**SOURCE MATERIAL**
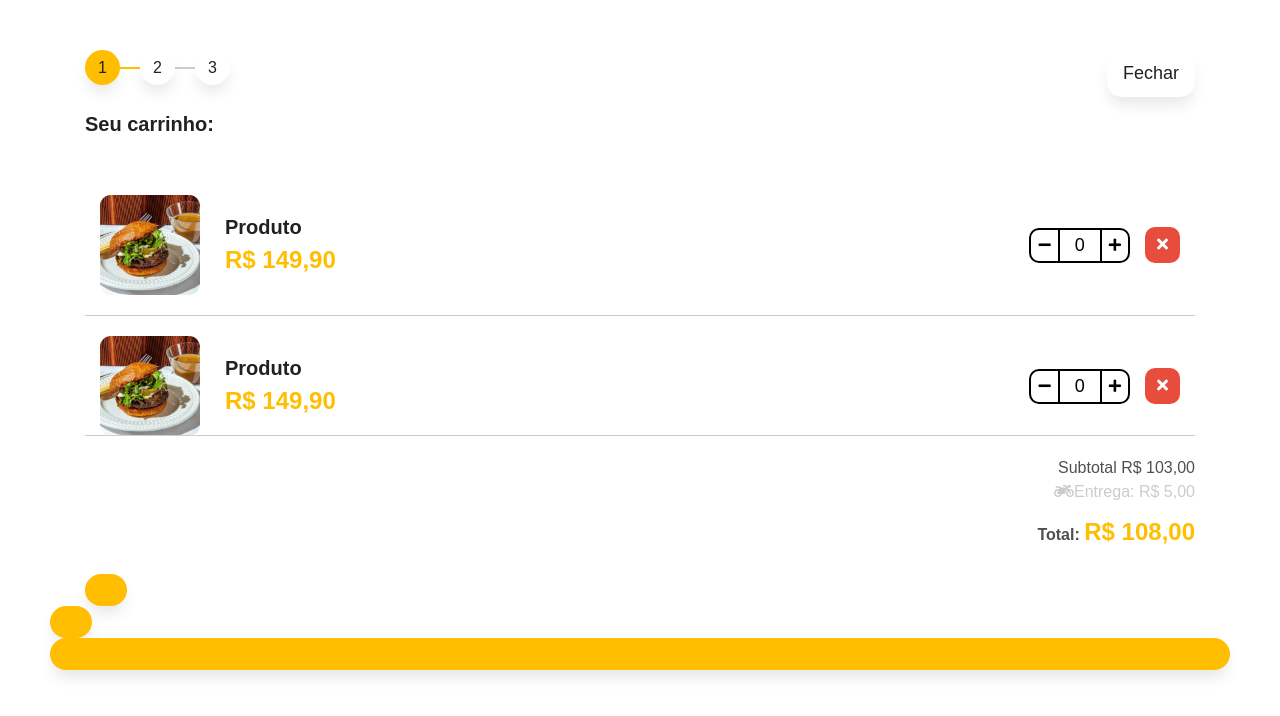
Repository: darkness318/restaraunt
Page: index.html
These files come from the project's save history. The page is drawn as it stood at one moment and after the next save; the edit follows.
The browser window is 1280 px wide. The pictures show the window.
A layer covers the whole window, so only the first screen is drawn.

Above is the page before, as saved 2024-10-01 10:20:53.

After the next save:
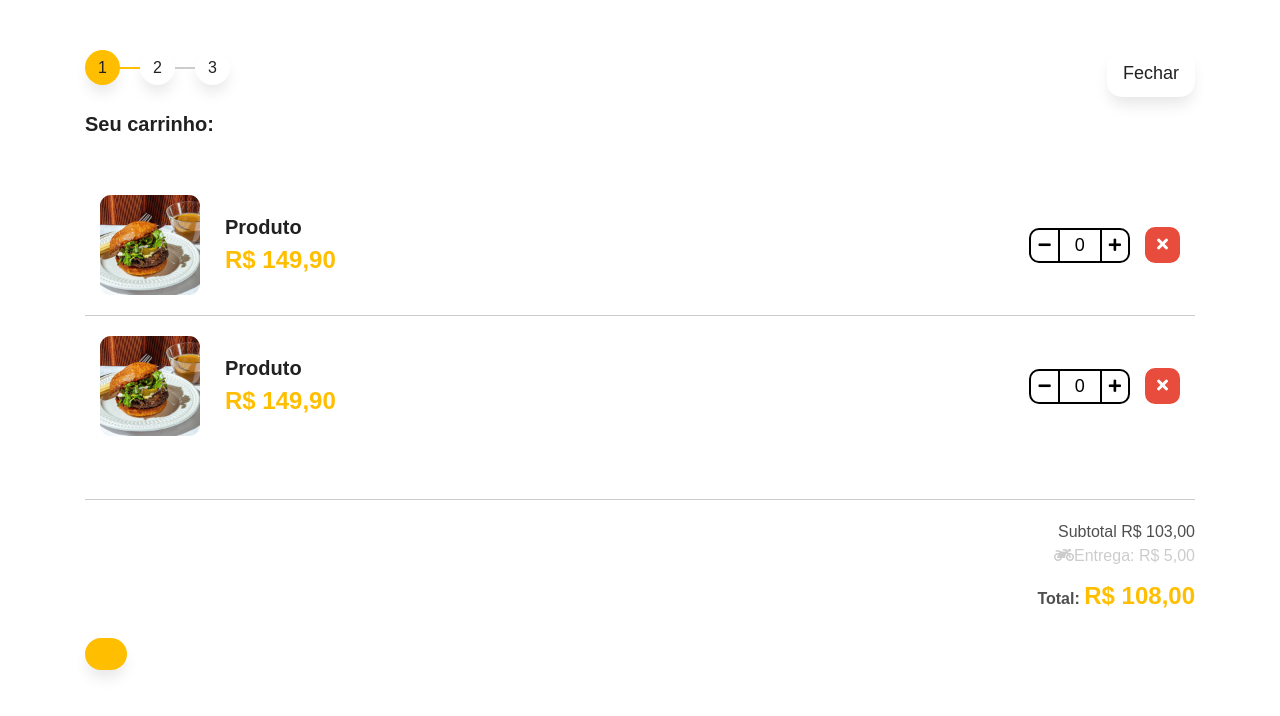
Console error: TypeError: Cannot read properties of undefined (reading 'fn')
Saved 5 s later.
--- a/index.html
+++ b/index.html
@@ -533,7 +533,7 @@
               <span class="valor-total" id="lblValorTotal"><b>R$ 108,00</b></span>
             </p>
           </div>
-          <a class="btn btn-yellow" </a>
+          <a class="btn btn-yellow </a>
         </div>
       </div>
     </div>

After the save that followed:
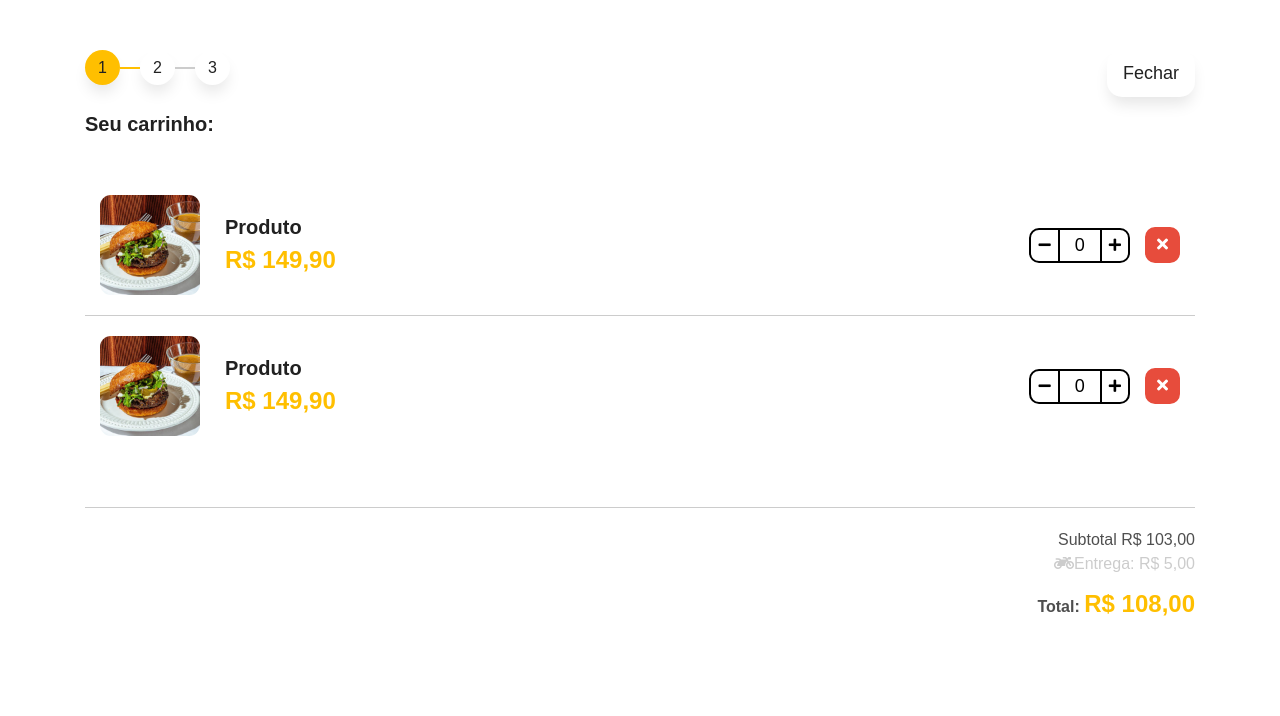
The error is gone.
Saved 4 s later.
--- a/index.html
+++ b/index.html
@@ -533,7 +533,7 @@
               <span class="valor-total" id="lblValorTotal"><b>R$ 108,00</b></span>
             </p>
           </div>
-          <a class="btn btn-yellow </a>
+          <a class="btn btn"></a>
         </div>
       </div>
     </div>
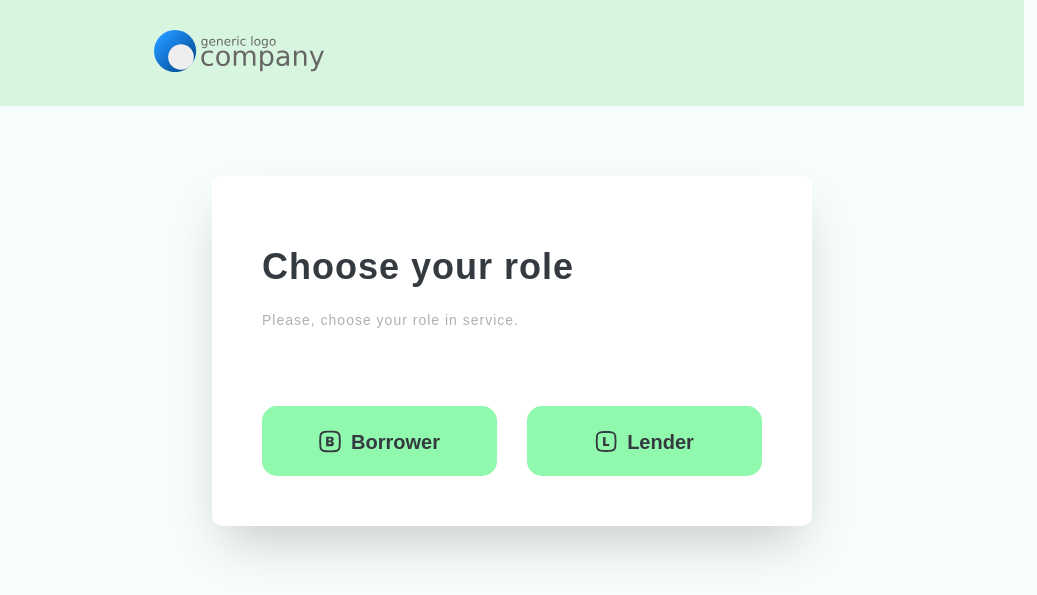
Repository: Andriy-Ma/widgetTask
Page: /
An editor plug-in stored every save of this project. The page is shown before and after a run of saves, followed by the edit.
The browser window is 1024 px wide. The page is 1024 px wide, then 1037 px, then 1024 px, so the pictures cover 1037 px, including what lies to the right of the window. The pictures show the whole page.
The page's requests for data from a server got no answer. Some web fonts or font styles are not loaded; a fallback is used. The project was rebuilt for these pictures with package versions that can differ from the ones it lists, and the page was loaded fresh each time. No one was signed in, and anything a server would have sent is missing. Also part of the build but not shown: src/components/Main/SelectedRoleForm/selectedRoleForm.module.css, src/components/Main/SelectedRoleForm/selectedRoleForm.jsx, src/components/Main/AgreeForm/agreeForm.module.css, src/components/Main/AgreeForm/agreeForm.jsx.

Above is the page before, as saved 2022-08-30 15:16:50.

After the next 2 saves:
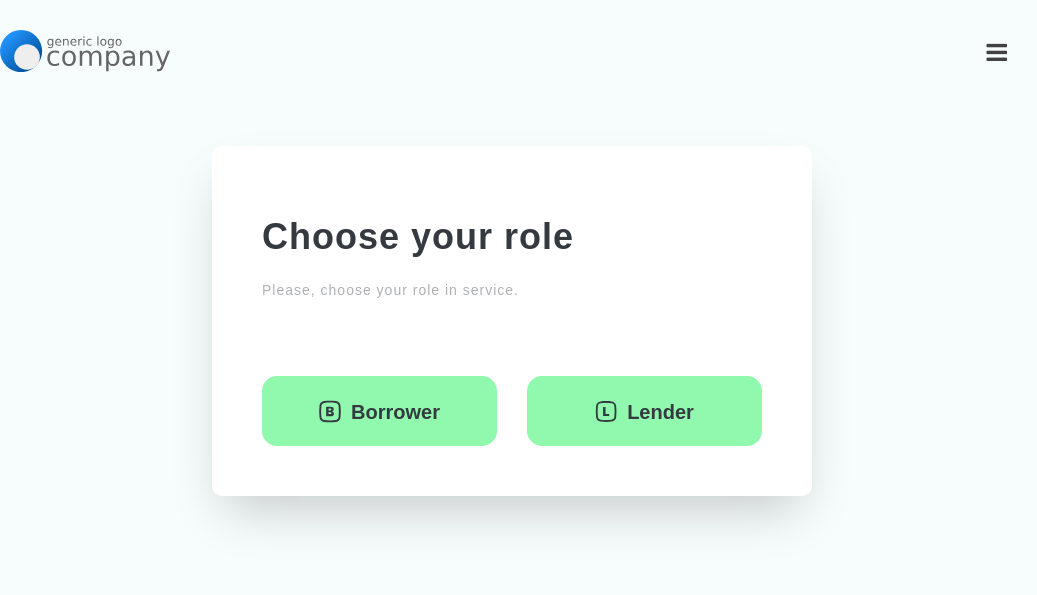
The 2 saves are shown as one change because they came seconds apart.
The last was saved 50 s later.
--- a/src/components/Header/header.module.css
+++ b/src/components/Header/header.module.css
@@ -23,9 +23,10 @@
     font-size: 16px;
     font-weight: 600;
 }
+.middleOfHeader a:last-child {
+    display: none;
+}
 .icon{
-    display: none;
-    color: #252a2e;
     transform: scale(1.5);
 }
 .middleOfHeader a:hover {
@@ -97,19 +98,13 @@
     }
  }
 
- @media screen and (max-width: 1200px) {
-    .middleOfHeader{
-        display: none;
+ @media screen and (max-width: 1250px) {
+    .middleOfHeader a {display: none;}
+    .middleOfHeader a:last-child {
+      float: right;
+      display: block;
     }
     .buttonsHeader{
         display: none;
     }
-    .icon{
-        display: block;
-    }
-    .header {
-        padding-top: 30px;
-        background-color: #56d85f31;
-        padding: 30px 15%;
-    }
   }

After the save that followed:
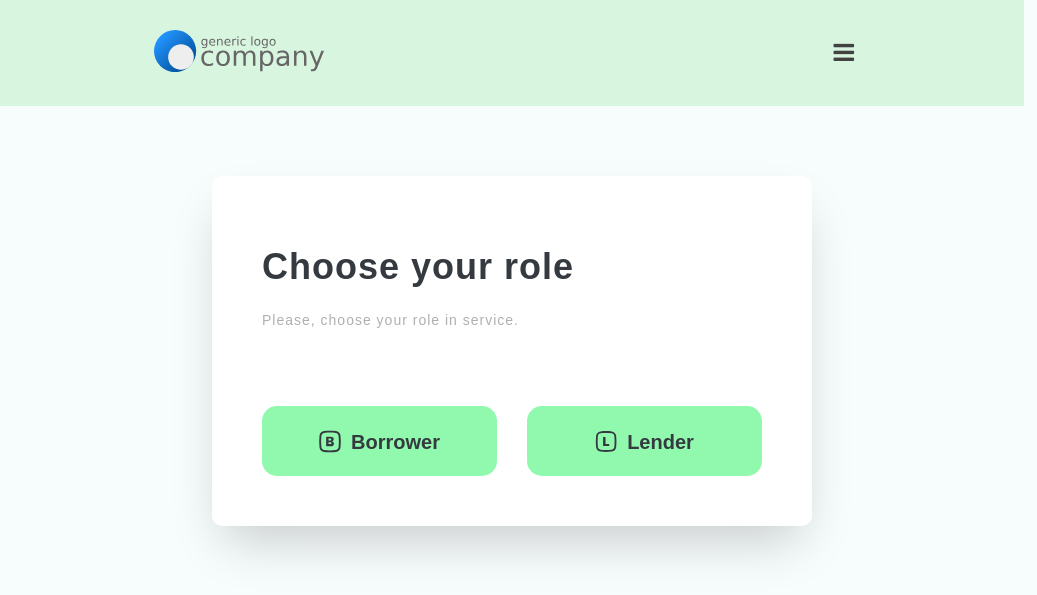
Saved 11 s later.
--- a/src/components/Header/header.module.css
+++ b/src/components/Header/header.module.css
@@ -107,4 +107,9 @@
     .buttonsHeader{
         display: none;
     }
+    .header {
+        padding-top: 30px;
+        background-color: #56d85f31;
+        padding: 30px 15%;
+    }
   }
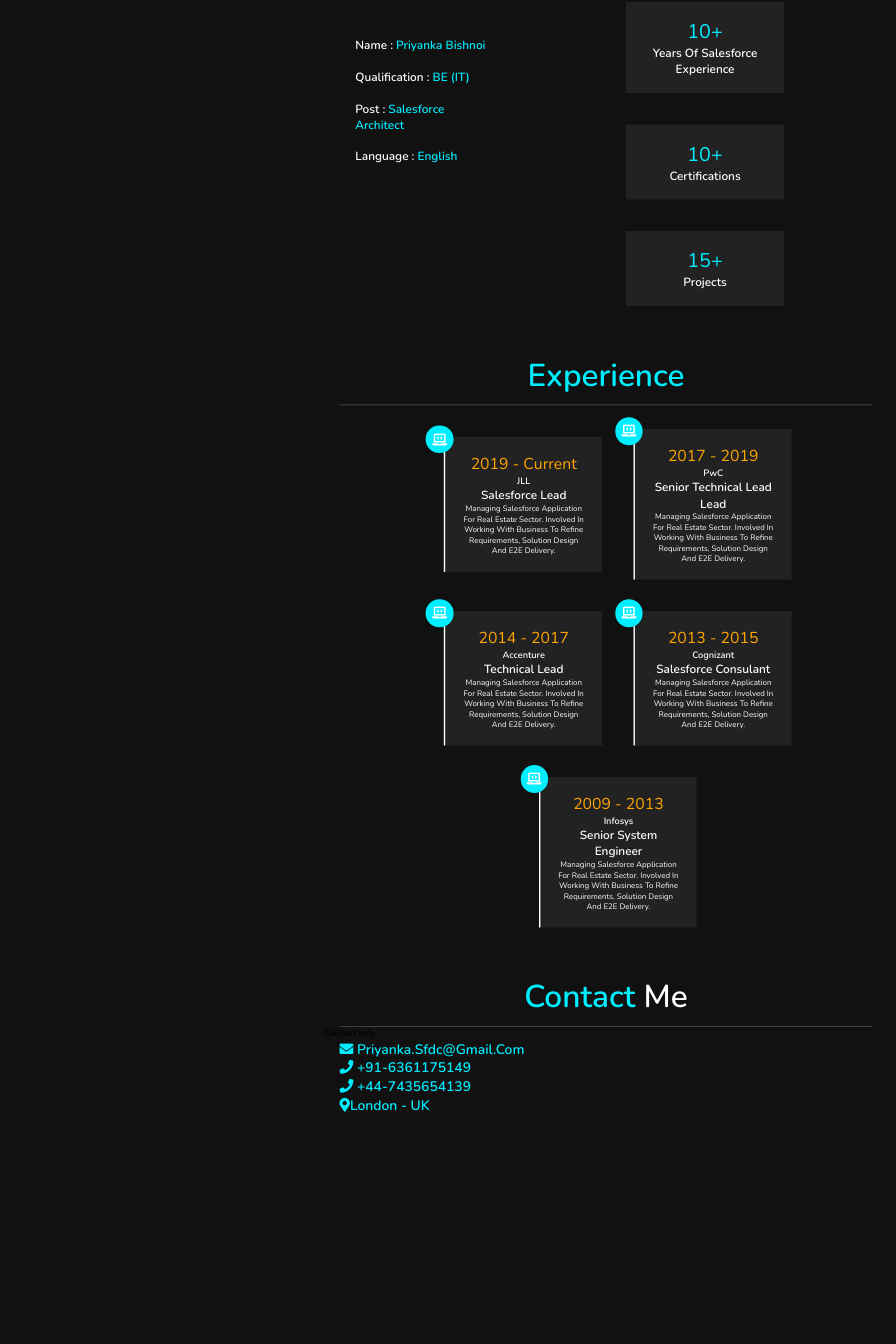
Repository: priyanka-bishnoi/PortfolioPage
Page: MyPage.html
These files come from the project's save history. The page is drawn as it stood at one moment and after the next save; the edit follows.
The browser window is 1280 px wide. The pictures show the part of the page from y = 1000 to 2920 px (the page is 3091 px tall), at 70% of full size.

Above is the page before, as saved 2022-10-09 15:35:51.

After the next save:
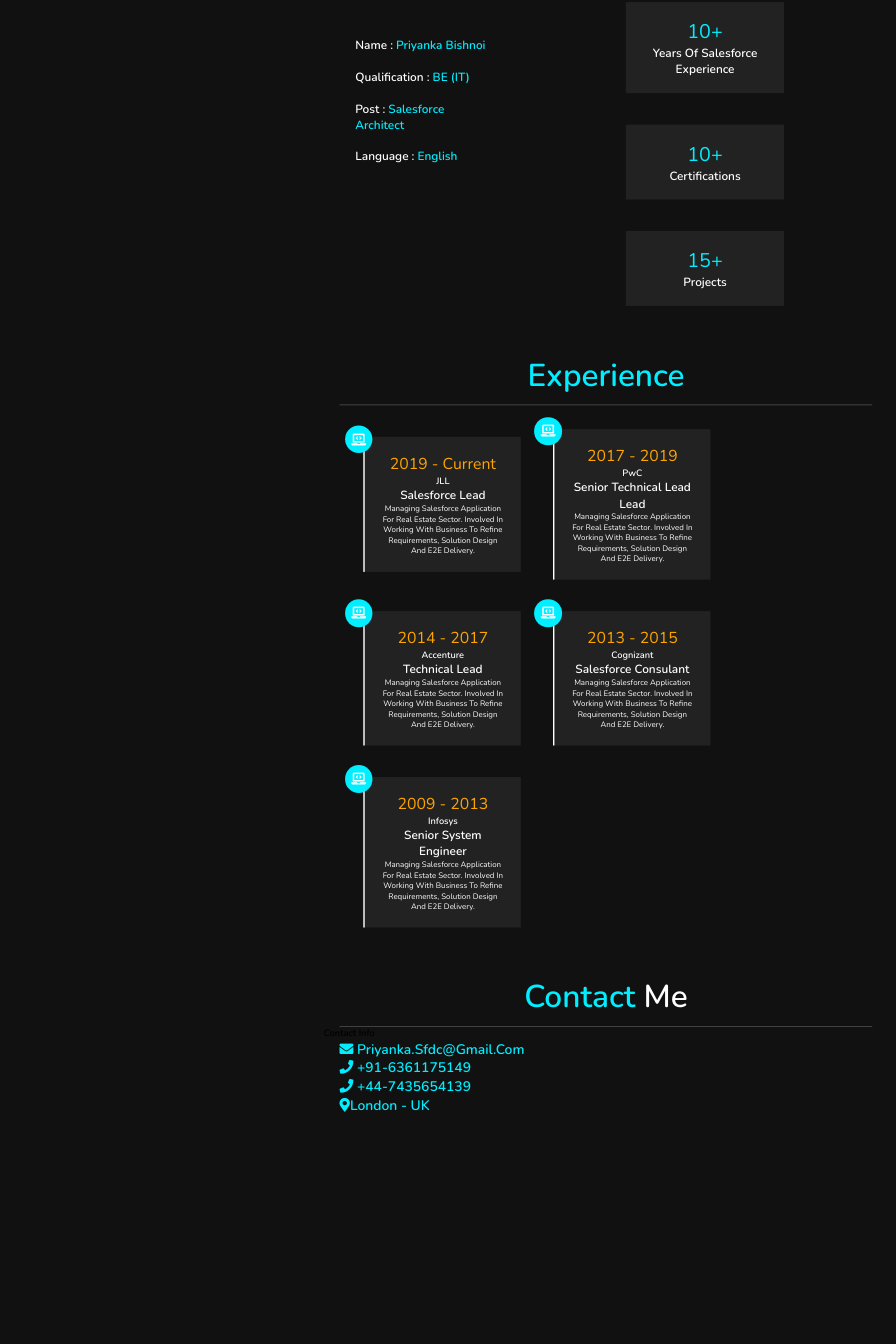
Saved 106 s later.
--- a/css/style.css
+++ b/css/style.css
@@ -199,7 +199,7 @@ header .navBar ul li a:hover{
    }
 .experience .exp {
     display: flex;
-    justify-content: center;
+    justify-content: left;
     flex-wrap: wrap;
     padding: 1rem 0;
     padding-left: 3rem;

**WORK ORDER**
Write out every entry above exactly as it stands, minus the pictures.

**ANSWER BOX**
Repository: darkness318/restaraunt
Page: index.html
These files come from the project's save history. The page is drawn as it stood at one moment and after the next save; the edit follows.
The browser window is 1280 px wide. The pictures show the window.
A layer covers the whole window, so only the first screen is drawn.

Above is the page before, as saved 2024-10-01 10:20:53.

After the next save:
Console error: TypeError: Cannot read properties of undefined (reading 'fn')
Saved 5 s later.
--- a/index.html
+++ b/index.html
@@ -533,7 +533,7 @@
               <span class="valor-total" id="lblValorTotal"><b>R$ 108,00</b></span>
             </p>
           </div>
-          <a class="btn btn-yellow" </a>
+          <a class="btn btn-yellow </a>
         </div>
       </div>
     </div>

After the save that followed:
The error is gone.
Saved 4 s later.
--- a/index.html
+++ b/index.html
@@ -533,7 +533,7 @@
               <span class="valor-total" id="lblValorTotal"><b>R$ 108,00</b></span>
             </p>
           </div>
-          <a class="btn btn-yellow </a>
+          <a class="btn btn"></a>
         </div>
       </div>
     </div>
Repository: Andriy-Ma/widgetTask
Page: /
An editor plug-in stored every save of this project. The page is shown before and after a run of saves, followed by the edit.
The browser window is 1024 px wide. The page is 1024 px wide, then 1037 px, then 1024 px, so the pictures cover 1037 px, including what lies to the right of the window. The pictures show the whole page.
The page's requests for data from a server got no answer. Some web fonts or font styles are not loaded; a fallback is used. The project was rebuilt for these pictures with package versions that can differ from the ones it lists, and the page was loaded fresh each time. No one was signed in, and anything a server would have sent is missing. Also part of the build but not shown: src/components/Main/SelectedRoleForm/selectedRoleForm.module.css, src/components/Main/SelectedRoleForm/selectedRoleForm.jsx, src/components/Main/AgreeForm/agreeForm.module.css, src/components/Main/AgreeForm/agreeForm.jsx.

Above is the page before, as saved 2022-08-30 15:16:50.

After the next 2 saves:
The 2 saves are shown as one change because they came seconds apart.
The last was saved 50 s later.
--- a/src/components/Header/header.module.css
+++ b/src/components/Header/header.module.css
@@ -23,9 +23,10 @@
     font-size: 16px;
     font-weight: 600;
 }
+.middleOfHeader a:last-child {
+    display: none;
+}
 .icon{
-    display: none;
-    color: #252a2e;
     transform: scale(1.5);
 }
 .middleOfHeader a:hover {
@@ -97,19 +98,13 @@
     }
  }
 
- @media screen and (max-width: 1200px) {
-    .middleOfHeader{
-        display: none;
+ @media screen and (max-width: 1250px) {
+    .middleOfHeader a {display: none;}
+    .middleOfHeader a:last-child {
+      float: right;
+      display: block;
     }
     .buttonsHeader{
         display: none;
     }
-    .icon{
-        display: block;
-    }
-    .header {
-        padding-top: 30px;
-        background-color: #56d85f31;
-        padding: 30px 15%;
-    }
   }

After the save that followed:
Saved 11 s later.
--- a/src/components/Header/header.module.css
+++ b/src/components/Header/header.module.css
@@ -107,4 +107,9 @@
     .buttonsHeader{
         display: none;
     }
+    .header {
+        padding-top: 30px;
+        background-color: #56d85f31;
+        padding: 30px 15%;
+    }
   }
Repository: priyanka-bishnoi/PortfolioPage
Page: MyPage.html
These files come from the project's save history. The page is drawn as it stood at one moment and after the next save; the edit follows.
The browser window is 1280 px wide. The pictures show the part of the page from y = 1000 to 2920 px (the page is 3091 px tall), at 70% of full size.

Above is the page before, as saved 2022-10-09 15:35:51.

After the next save:
Saved 106 s later.
--- a/css/style.css
+++ b/css/style.css
@@ -199,7 +199,7 @@ header .navBar ul li a:hover{
    }
 .experience .exp {
     display: flex;
-    justify-content: center;
+    justify-content: left;
     flex-wrap: wrap;
     padding: 1rem 0;
     padding-left: 3rem;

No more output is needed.